Prince of Persia: The Sands of Time, Jake Gyllenhaal | VALIANT PRINCE Jake Gyllenhaal and his costar, Jake Gyllenhaal's hair, in Prince of Persia: The Sands of Time
Credit: Andrew Cooper

As sword-and-sandal fantasy movies based on videogames and starring a buffed-up Jake Gyllenhaal go, Prince of Persia: The Sands of Time goes pretty well. Gyllenhaal plays the grown-up Prince Dastan, adopted as a resourceful street kid by a sixth-century Persian king. Stained a rich George Hamilton teak in adulthood and bravely committed to a hairstyle reminiscent of Facebook-friendless Kip Drordy on South Park, Dastan has two nobly born stepbrothers: Tus (Richard Coyle as the square-featured and hesitant one) and Garsiv (Toby Kebbell as the toothy and bellicose one). Together, they receive counsel from their wily uncle Nazim (Ben Kingsley wearing eyeliner, so beware). On Nazim’s recommendation, the brothers attack the holy city of Alamut, with fateful consequences. Dastan forms an instant rom-com sparring connection with the Alamutian princess Tamina (Gemma Arterton). The princess is serious about her duties as guardian of the dagger that contains a travel-size sample of the legendary sands with which a human can turn back time. Arterton, a current Brit It actress, favors rock-star eye makeup and a mall-teen pout to express Tamina’s deAvotion to weapons and sand.

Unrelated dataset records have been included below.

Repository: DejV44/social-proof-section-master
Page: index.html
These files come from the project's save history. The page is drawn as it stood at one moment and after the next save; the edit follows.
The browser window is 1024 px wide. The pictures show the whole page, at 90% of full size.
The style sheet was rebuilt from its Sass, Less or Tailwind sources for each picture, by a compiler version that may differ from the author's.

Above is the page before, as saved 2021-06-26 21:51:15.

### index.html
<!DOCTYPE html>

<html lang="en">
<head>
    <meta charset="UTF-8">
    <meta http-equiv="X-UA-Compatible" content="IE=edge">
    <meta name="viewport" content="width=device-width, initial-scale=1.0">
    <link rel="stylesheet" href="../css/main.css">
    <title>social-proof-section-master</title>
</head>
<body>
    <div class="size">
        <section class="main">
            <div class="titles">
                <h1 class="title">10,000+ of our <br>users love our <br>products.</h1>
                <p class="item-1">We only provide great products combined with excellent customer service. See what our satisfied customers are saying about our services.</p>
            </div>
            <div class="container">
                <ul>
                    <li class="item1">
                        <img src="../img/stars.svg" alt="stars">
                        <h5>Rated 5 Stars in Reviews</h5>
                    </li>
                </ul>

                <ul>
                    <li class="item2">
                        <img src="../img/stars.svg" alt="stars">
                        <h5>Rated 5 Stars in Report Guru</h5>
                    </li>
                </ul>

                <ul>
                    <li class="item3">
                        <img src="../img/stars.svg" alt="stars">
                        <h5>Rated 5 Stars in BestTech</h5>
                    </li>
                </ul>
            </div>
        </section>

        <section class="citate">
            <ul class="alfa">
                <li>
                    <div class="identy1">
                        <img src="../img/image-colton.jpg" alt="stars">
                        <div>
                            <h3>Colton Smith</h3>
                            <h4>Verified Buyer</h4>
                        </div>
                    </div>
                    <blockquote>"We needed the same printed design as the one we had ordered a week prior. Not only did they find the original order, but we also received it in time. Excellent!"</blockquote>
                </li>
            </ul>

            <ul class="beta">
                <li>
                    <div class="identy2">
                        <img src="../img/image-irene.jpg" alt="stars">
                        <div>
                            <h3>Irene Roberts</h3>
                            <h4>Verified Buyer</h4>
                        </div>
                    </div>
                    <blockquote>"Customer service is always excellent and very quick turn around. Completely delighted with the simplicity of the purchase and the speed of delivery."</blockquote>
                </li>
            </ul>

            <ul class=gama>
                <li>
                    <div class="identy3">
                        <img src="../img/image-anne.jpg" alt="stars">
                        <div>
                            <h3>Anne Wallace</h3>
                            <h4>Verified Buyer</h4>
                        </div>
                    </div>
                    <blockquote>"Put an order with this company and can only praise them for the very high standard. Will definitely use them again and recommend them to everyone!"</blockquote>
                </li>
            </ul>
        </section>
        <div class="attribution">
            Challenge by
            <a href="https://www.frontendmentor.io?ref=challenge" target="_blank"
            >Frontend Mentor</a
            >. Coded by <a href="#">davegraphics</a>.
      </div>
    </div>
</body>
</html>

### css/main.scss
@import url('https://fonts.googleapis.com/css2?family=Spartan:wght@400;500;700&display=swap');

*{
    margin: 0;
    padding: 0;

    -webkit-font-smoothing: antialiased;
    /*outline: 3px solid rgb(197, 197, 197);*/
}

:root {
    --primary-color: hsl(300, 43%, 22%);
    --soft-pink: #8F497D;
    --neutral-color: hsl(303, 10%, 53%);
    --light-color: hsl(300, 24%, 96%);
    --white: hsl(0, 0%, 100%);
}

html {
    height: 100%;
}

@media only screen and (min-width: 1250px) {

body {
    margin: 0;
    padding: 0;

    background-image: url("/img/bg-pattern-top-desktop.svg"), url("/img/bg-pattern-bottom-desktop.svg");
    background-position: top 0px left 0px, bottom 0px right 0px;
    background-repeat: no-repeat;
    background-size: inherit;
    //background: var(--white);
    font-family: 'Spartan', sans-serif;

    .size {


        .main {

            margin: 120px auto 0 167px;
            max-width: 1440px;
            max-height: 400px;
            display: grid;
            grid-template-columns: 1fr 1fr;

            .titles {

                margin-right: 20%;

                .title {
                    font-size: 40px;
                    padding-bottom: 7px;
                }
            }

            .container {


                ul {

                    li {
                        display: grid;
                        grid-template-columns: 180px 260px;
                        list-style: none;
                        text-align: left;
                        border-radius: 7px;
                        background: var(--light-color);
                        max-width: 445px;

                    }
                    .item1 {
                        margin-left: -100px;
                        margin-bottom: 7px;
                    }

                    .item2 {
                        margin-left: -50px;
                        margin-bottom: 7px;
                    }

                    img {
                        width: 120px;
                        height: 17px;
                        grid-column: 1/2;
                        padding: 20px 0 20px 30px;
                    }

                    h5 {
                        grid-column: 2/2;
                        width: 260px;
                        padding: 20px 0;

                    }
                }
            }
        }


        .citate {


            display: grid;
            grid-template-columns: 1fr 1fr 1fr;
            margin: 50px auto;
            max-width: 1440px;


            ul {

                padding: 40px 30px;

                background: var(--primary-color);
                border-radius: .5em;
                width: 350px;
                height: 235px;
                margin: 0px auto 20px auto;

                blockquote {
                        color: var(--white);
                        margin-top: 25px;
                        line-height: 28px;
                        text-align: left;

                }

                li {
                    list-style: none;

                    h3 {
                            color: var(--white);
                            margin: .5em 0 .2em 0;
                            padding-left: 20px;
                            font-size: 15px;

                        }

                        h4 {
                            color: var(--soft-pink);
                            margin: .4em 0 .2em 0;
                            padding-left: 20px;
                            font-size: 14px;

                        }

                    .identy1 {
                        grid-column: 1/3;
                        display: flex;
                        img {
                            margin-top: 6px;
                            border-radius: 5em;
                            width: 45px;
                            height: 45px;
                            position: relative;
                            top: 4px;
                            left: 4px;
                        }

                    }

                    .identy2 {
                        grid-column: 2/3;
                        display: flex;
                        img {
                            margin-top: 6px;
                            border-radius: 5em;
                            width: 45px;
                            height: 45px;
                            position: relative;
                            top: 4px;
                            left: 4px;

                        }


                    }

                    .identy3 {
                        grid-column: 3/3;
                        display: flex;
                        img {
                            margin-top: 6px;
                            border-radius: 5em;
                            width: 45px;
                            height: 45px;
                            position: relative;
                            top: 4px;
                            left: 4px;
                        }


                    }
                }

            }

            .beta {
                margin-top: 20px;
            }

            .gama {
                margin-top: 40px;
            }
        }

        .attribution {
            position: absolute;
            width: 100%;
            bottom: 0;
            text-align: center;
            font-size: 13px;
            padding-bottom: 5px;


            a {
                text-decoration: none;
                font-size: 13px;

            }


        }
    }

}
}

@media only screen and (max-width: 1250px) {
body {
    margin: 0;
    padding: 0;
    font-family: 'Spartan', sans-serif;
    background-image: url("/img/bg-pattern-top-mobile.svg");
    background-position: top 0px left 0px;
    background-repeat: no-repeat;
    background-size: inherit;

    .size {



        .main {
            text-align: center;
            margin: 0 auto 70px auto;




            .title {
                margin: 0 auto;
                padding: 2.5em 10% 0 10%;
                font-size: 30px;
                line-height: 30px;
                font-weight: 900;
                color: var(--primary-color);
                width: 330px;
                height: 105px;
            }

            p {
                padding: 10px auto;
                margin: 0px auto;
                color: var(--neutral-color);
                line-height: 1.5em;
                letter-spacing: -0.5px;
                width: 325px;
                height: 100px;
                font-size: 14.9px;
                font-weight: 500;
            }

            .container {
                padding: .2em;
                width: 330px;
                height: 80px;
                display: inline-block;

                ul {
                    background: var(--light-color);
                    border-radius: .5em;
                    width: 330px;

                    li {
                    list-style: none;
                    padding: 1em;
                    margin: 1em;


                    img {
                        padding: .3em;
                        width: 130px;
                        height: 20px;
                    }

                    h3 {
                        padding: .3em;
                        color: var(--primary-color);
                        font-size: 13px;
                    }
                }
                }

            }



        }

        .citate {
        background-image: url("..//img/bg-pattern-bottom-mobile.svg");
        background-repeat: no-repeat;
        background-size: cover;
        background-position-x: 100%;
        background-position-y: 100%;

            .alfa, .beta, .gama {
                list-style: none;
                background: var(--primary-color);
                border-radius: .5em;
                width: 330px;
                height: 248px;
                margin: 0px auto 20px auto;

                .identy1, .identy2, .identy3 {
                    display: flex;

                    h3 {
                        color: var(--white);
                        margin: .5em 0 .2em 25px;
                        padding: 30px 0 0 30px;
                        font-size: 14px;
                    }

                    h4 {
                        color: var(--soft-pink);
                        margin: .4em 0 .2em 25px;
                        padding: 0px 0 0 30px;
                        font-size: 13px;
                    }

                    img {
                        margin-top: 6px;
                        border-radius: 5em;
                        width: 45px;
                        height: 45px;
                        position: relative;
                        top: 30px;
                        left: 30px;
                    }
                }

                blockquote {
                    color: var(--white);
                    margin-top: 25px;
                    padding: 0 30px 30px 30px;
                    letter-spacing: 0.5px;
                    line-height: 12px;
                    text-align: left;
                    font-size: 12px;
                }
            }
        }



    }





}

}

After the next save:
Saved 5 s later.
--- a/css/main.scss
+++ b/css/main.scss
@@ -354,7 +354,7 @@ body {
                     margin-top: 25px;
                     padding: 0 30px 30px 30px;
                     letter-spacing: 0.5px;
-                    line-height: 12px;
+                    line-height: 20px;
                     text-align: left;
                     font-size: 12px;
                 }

Lots more stuff happens to these game-board characters, as fans of Jordan Mechner’s popular Prince of Persia videogame already know. To the credit of director Mike Newell (drawing on his Harry Potter and the Goblet of Fire wrangling skills), a conclave of screenwriters who keep the dialogue on the sharp side, and the life’s-a-game instincts of producer Jerry Bruckheimer, all that Arabian Nights-like stuff unfolds at a brisk, well-paced clip. Also, the producers had the bright idea of encouraging indispensable Alfred Molina (An Education) to cut loose as Sheikh Amar, a vibrant wheeler-dealer reminiscent of Sydney Greenstreet in Casablanca. I wish the movie weren’t so visually junky-looking, and that the CGI action sequences (involving sand, and weapons, and the possible destruction of the world) weren’t so vacant. But hey, this is what a videogame movie looks like now. I know I can’t turn back time. B

Prince of Persia: The Sands of Time
  • Movie
  • 115 minutes